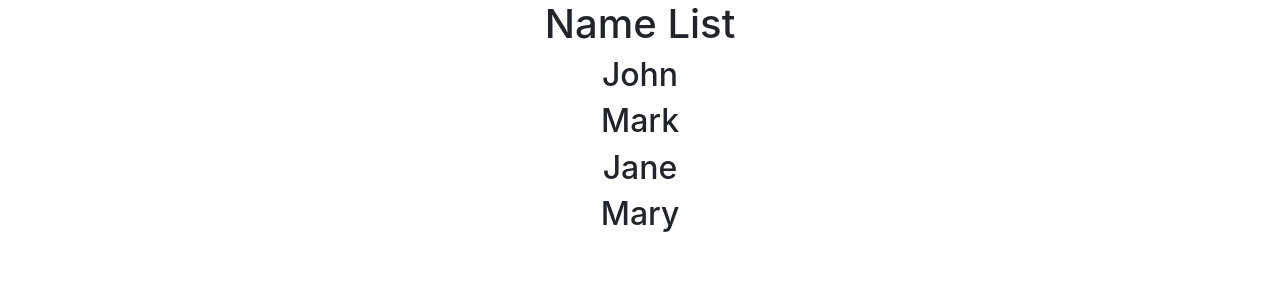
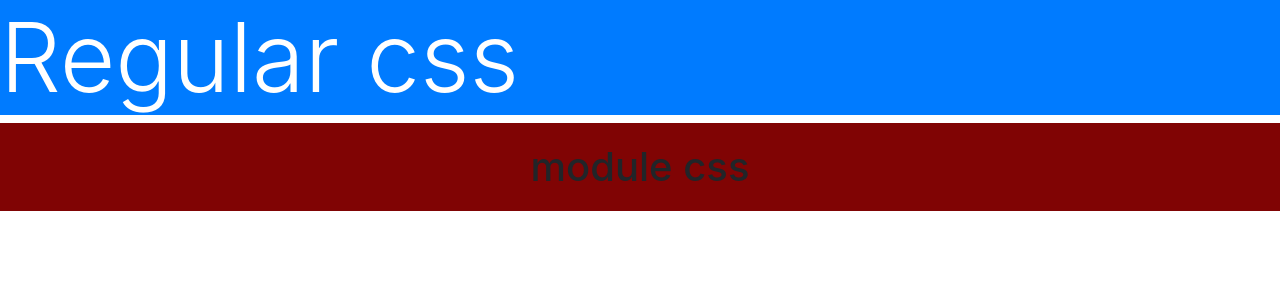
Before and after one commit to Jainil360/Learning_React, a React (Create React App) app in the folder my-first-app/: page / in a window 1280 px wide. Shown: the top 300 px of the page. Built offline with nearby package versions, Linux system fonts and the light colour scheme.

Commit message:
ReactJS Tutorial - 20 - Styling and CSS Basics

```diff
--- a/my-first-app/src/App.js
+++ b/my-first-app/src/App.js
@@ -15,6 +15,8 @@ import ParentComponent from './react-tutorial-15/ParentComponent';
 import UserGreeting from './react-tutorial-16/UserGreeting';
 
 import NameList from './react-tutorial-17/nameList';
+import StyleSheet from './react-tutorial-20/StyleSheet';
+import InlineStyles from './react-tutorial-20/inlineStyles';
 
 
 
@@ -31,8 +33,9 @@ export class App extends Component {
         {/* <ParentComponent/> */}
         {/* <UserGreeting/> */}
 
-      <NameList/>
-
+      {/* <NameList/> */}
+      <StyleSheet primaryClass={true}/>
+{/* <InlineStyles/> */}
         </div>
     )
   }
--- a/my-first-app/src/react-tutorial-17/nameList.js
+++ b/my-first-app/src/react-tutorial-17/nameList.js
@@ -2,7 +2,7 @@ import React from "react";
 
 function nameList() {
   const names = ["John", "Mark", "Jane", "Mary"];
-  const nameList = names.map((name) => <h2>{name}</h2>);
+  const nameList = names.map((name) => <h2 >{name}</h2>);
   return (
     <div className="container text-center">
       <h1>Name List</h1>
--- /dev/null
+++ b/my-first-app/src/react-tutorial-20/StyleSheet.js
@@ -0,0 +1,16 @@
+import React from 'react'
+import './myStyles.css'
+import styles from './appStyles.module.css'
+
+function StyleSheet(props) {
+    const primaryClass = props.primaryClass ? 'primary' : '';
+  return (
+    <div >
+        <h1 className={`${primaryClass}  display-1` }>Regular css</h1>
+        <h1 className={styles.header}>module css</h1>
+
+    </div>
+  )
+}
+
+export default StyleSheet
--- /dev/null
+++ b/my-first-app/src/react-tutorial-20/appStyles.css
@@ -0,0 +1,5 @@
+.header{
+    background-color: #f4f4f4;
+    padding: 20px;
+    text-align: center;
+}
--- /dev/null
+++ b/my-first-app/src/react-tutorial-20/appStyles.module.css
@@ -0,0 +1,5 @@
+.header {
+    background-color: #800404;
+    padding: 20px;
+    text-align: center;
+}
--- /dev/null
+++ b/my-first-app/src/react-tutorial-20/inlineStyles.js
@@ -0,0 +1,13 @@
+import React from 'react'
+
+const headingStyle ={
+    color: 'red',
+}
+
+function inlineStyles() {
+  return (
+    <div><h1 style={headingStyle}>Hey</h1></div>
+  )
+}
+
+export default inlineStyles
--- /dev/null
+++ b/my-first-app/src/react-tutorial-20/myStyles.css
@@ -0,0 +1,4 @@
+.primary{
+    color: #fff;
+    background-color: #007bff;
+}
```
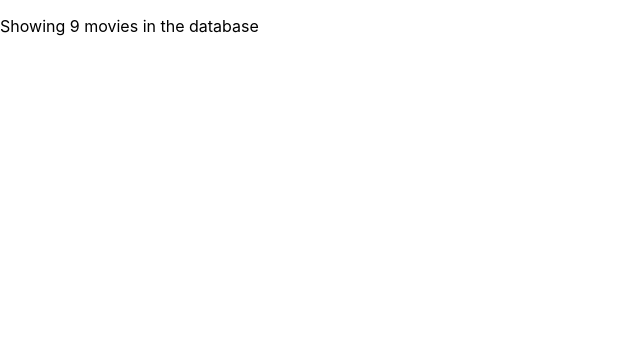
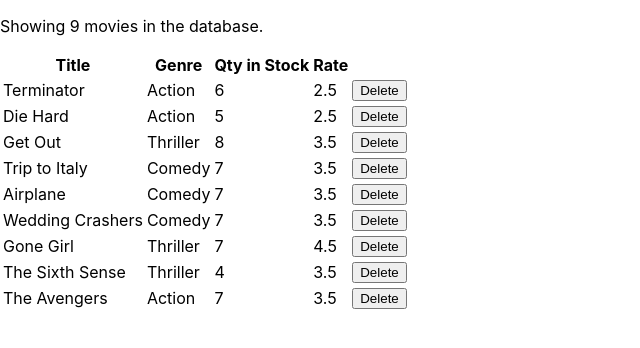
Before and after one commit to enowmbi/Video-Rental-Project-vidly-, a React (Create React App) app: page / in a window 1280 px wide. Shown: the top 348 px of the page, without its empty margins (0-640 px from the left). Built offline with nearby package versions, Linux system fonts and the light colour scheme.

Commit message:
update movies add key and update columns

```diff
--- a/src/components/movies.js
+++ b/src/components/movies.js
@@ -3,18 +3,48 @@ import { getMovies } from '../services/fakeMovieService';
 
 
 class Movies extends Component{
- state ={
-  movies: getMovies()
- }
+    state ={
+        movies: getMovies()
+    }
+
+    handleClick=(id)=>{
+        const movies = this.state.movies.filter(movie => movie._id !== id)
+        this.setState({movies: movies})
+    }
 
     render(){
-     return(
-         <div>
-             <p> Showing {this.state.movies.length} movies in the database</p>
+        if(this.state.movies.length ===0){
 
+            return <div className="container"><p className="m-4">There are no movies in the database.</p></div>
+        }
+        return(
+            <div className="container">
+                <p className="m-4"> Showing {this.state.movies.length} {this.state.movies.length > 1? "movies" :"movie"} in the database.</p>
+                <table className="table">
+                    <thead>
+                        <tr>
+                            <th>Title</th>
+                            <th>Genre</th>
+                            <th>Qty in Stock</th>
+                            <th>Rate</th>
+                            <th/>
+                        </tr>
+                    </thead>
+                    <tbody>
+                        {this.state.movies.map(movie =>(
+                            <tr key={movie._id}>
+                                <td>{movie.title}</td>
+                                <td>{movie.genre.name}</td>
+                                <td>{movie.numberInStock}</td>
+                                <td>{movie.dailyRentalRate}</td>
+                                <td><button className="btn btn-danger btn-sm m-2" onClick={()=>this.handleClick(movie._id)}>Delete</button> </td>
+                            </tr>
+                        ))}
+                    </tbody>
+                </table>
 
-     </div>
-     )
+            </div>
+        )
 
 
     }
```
_ _ _ _ _ _ _
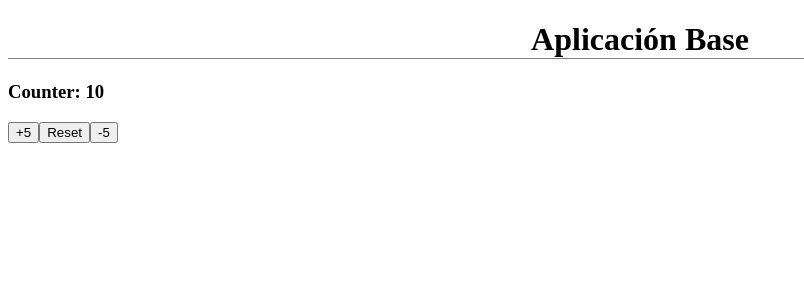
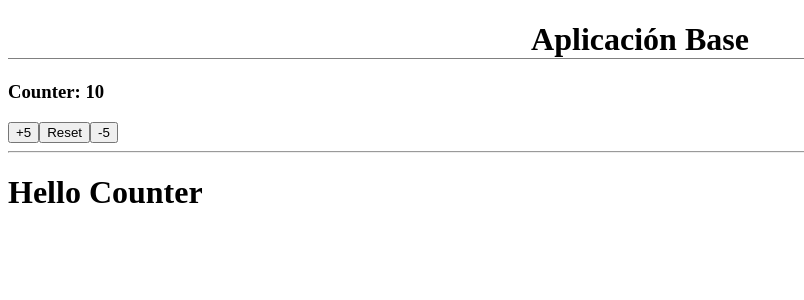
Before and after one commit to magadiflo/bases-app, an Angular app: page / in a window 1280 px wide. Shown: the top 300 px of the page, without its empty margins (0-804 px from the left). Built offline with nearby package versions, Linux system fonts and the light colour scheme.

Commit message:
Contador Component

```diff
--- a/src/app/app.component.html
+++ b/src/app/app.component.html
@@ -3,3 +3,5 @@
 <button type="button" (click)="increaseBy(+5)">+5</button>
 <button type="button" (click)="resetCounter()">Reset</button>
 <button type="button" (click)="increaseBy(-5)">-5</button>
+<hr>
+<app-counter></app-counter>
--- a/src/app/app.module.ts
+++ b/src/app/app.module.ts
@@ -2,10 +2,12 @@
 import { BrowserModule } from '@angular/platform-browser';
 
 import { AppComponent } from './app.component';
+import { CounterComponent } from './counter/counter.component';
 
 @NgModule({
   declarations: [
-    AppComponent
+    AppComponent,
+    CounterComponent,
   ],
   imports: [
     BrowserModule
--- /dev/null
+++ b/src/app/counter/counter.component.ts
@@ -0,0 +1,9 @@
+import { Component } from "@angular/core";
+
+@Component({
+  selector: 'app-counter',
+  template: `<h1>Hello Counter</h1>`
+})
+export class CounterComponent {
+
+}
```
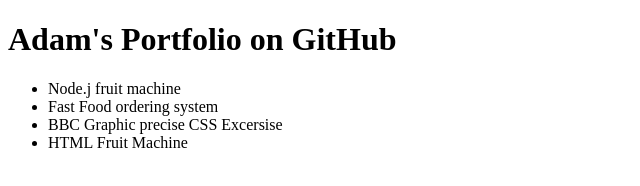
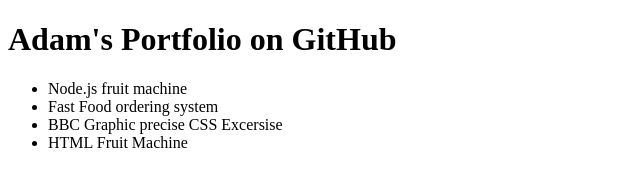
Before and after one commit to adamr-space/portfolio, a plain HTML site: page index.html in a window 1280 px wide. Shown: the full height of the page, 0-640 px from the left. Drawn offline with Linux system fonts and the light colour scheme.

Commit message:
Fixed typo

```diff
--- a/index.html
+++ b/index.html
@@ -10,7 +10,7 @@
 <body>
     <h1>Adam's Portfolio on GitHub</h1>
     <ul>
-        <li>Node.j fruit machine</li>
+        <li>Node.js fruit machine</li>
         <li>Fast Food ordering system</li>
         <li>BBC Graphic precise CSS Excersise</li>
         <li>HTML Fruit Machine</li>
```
_ _ _ _ _ _ _
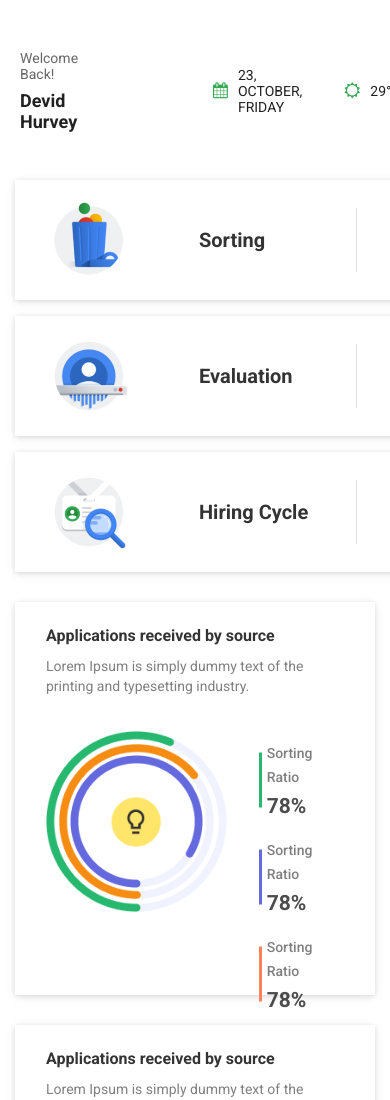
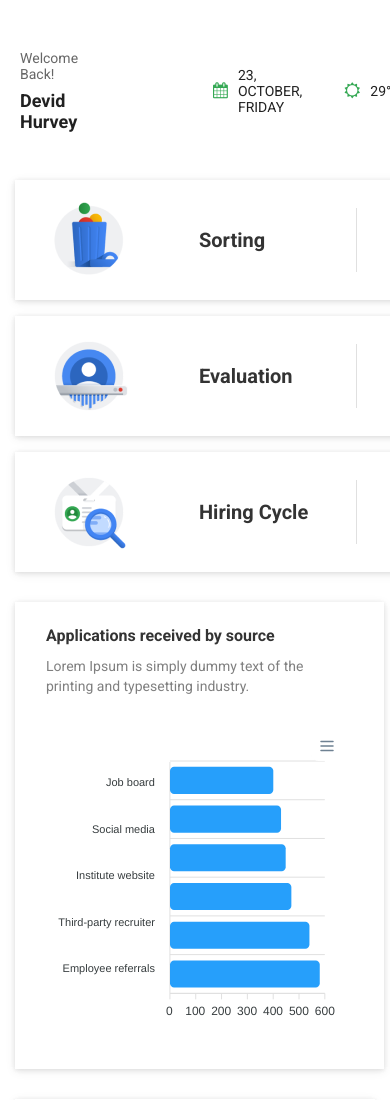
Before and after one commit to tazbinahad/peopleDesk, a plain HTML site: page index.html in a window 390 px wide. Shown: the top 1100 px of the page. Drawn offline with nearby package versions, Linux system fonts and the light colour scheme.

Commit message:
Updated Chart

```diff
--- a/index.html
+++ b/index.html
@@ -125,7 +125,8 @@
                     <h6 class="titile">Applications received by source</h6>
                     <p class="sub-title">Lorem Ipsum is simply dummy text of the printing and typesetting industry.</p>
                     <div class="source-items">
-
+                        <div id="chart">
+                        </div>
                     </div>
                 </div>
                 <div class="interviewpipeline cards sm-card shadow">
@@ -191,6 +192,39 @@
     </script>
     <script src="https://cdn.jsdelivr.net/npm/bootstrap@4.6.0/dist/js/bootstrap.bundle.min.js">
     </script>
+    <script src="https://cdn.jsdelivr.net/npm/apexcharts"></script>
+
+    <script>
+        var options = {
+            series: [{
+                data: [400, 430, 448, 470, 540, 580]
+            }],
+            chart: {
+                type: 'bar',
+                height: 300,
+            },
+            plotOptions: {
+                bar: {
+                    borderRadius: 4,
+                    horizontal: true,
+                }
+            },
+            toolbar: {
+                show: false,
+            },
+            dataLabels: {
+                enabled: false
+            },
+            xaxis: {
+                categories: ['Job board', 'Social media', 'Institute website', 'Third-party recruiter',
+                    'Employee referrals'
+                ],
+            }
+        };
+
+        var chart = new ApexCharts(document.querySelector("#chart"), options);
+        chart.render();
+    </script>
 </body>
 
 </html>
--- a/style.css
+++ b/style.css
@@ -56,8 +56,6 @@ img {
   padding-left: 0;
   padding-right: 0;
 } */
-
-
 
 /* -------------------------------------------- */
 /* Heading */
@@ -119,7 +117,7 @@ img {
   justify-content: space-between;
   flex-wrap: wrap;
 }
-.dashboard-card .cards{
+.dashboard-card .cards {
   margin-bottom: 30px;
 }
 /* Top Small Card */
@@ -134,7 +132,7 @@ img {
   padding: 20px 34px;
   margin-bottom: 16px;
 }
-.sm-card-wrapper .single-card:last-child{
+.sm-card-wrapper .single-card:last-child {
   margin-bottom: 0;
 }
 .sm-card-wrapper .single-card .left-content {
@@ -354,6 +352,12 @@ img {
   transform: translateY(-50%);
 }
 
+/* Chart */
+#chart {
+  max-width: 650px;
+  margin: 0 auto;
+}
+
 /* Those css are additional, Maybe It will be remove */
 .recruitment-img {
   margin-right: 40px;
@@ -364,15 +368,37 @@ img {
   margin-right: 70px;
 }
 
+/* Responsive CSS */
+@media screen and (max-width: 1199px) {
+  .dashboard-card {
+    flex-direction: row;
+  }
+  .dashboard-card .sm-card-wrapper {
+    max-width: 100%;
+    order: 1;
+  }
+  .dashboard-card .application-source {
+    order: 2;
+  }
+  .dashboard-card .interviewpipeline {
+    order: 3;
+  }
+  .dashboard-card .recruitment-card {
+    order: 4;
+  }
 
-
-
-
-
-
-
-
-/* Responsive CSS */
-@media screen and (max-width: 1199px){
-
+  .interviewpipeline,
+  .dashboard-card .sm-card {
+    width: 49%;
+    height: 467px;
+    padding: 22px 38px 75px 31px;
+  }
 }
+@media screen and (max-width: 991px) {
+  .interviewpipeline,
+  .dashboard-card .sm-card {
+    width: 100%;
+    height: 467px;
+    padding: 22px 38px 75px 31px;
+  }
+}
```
_ _ _ _ _ _ _
ACTIVITY – Where a line of the data above includes the string "container", pull it out.

RESULT BELOW –
     <div className="container text-center">
+            return <div className="container"><p className="m-4">There are no movies in the database.</p></div>
+            <div className="container">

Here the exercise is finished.